───── WORKING DATA

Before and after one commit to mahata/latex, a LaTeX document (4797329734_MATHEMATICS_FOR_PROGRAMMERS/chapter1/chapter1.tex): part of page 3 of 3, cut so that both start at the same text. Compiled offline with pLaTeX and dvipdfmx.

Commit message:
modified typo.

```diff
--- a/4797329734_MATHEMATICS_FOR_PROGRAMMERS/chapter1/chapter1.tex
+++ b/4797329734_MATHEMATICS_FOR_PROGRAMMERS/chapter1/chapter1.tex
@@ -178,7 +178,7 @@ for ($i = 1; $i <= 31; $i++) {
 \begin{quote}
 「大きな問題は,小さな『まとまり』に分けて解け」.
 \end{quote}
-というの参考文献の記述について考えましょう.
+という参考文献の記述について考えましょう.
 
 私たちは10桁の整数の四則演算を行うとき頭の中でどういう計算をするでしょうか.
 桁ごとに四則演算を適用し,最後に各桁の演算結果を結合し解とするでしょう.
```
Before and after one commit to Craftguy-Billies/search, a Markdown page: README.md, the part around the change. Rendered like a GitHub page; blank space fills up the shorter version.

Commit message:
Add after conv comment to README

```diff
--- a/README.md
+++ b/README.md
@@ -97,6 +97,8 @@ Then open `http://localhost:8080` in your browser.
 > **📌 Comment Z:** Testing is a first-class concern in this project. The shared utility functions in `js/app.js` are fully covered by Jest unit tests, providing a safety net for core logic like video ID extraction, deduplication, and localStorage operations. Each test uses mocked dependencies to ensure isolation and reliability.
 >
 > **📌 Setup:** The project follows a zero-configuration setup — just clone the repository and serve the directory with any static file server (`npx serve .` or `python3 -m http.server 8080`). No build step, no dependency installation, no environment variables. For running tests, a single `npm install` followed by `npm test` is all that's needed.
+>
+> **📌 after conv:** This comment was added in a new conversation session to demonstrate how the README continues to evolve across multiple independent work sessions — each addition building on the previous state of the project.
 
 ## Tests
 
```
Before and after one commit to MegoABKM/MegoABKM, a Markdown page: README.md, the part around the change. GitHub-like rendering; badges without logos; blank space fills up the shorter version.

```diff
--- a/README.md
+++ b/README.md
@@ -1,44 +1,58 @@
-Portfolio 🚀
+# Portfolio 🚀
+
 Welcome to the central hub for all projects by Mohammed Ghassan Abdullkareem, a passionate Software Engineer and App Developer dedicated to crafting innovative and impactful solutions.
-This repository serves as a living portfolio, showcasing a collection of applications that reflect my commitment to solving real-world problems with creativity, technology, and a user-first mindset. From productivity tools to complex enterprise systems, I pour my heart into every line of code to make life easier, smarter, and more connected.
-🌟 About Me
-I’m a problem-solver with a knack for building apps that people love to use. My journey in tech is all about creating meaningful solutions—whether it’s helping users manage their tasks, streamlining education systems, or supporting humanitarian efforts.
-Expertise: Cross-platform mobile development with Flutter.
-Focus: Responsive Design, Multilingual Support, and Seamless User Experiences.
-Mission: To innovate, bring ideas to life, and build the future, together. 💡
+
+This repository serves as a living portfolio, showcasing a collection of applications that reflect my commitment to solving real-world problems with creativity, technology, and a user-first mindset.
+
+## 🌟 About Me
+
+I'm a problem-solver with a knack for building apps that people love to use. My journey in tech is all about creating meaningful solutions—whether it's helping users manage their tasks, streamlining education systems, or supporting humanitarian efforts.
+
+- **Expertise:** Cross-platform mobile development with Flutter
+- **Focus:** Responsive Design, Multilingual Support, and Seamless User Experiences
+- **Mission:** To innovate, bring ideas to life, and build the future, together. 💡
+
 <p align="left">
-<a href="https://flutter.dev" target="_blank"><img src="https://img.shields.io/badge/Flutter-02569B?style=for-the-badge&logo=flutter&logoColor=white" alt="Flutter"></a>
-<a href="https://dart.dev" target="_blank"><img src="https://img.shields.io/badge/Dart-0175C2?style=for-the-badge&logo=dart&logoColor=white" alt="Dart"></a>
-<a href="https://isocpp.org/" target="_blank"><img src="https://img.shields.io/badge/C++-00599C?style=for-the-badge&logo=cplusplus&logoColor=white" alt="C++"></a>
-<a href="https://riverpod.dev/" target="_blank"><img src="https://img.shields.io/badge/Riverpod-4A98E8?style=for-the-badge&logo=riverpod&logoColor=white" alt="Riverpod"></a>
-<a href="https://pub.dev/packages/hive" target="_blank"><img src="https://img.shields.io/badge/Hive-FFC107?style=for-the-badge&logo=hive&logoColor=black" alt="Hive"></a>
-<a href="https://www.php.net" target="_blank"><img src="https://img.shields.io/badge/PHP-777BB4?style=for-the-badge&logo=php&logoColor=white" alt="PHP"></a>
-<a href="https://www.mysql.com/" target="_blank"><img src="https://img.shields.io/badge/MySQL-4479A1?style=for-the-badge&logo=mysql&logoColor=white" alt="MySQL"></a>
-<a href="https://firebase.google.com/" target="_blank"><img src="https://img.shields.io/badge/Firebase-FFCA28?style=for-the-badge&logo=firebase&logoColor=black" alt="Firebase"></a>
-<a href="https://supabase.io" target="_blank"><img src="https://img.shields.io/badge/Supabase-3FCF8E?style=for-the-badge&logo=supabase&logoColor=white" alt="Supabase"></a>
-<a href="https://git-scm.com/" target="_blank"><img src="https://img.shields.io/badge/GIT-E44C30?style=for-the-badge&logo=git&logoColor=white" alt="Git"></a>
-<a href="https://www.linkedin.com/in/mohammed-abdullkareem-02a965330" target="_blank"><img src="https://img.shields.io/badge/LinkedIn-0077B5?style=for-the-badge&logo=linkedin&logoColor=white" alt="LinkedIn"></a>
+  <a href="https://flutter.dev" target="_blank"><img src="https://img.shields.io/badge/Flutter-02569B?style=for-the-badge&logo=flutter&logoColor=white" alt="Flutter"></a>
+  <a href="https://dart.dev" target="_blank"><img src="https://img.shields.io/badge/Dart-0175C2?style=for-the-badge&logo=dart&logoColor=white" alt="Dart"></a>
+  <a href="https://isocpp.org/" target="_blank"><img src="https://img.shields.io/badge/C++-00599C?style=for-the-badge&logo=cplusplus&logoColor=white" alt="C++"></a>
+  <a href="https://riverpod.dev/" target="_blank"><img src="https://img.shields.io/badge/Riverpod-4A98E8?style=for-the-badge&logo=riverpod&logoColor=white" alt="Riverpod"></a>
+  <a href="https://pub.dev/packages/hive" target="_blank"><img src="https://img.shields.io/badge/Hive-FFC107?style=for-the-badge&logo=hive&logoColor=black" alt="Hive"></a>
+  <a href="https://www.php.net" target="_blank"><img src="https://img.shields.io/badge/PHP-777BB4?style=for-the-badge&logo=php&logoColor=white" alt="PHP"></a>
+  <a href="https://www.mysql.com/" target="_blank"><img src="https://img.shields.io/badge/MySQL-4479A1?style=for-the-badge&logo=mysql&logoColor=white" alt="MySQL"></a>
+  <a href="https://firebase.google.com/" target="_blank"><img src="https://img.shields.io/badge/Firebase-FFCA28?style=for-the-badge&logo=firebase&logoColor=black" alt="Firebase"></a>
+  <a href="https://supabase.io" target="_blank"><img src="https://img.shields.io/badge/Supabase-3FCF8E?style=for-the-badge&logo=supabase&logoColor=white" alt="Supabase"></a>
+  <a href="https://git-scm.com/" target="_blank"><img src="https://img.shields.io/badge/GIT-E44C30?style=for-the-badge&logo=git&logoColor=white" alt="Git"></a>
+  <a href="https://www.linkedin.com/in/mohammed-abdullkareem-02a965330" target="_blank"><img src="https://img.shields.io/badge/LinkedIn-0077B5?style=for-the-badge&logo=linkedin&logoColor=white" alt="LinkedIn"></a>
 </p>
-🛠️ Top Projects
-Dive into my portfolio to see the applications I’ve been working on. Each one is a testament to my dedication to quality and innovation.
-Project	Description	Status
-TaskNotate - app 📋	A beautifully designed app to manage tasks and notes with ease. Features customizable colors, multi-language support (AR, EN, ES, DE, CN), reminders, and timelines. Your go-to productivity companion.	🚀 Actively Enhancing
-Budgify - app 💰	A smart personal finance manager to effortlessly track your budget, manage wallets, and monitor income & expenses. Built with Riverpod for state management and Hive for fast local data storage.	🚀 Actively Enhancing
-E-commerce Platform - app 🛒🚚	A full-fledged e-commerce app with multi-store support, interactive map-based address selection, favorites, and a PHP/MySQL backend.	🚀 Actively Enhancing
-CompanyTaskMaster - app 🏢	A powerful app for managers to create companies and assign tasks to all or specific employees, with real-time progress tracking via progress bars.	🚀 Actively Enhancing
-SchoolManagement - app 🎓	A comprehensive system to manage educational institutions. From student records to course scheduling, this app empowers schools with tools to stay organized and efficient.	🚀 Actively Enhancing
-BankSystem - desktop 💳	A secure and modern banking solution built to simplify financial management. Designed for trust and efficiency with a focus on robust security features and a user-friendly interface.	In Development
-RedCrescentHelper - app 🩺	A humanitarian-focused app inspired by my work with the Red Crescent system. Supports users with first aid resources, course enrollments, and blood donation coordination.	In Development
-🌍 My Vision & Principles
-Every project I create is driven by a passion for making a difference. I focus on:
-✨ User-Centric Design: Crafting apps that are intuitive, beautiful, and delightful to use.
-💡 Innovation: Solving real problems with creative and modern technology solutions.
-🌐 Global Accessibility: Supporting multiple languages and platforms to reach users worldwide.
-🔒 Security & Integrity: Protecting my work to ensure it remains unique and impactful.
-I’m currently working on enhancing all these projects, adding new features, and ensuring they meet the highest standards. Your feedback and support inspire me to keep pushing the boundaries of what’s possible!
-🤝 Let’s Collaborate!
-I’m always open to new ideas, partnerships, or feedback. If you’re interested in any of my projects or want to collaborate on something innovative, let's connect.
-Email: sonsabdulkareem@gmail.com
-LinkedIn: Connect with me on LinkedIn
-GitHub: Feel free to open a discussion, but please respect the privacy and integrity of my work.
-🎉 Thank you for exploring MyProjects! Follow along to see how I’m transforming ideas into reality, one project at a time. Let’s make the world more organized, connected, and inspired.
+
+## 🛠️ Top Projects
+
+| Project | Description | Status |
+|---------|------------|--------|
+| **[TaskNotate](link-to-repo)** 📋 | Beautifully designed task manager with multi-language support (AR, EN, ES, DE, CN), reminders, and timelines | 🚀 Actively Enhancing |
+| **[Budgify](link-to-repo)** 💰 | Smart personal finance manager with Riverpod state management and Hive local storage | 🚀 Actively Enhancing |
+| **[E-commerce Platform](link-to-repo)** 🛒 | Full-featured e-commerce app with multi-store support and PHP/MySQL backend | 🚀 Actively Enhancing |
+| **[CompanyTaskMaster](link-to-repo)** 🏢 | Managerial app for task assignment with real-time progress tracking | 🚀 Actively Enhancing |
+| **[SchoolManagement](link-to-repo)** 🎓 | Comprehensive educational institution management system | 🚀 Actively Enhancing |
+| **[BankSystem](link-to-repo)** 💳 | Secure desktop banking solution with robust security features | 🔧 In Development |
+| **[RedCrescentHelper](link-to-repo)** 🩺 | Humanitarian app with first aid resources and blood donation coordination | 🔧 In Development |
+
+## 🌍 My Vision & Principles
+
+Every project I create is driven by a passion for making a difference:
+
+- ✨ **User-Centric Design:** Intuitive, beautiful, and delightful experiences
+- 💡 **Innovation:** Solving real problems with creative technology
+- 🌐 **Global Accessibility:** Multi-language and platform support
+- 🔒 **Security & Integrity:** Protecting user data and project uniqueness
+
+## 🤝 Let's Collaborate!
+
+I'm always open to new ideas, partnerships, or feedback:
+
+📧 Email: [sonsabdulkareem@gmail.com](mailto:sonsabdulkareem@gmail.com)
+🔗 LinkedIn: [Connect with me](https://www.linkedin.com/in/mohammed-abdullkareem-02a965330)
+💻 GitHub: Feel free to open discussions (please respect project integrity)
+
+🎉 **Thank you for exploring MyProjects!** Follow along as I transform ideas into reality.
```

──────────

**YOUR GOAL:**
Locate the word "Email" in the entries, and copy every line where it is found.

**FINISHED EXERCISE:**
-Email: sonsabdulkareem@gmail.com
+📧 Email: [sonsabdulkareem@gmail.com](mailto:sonsabdulkareem@gmail.com)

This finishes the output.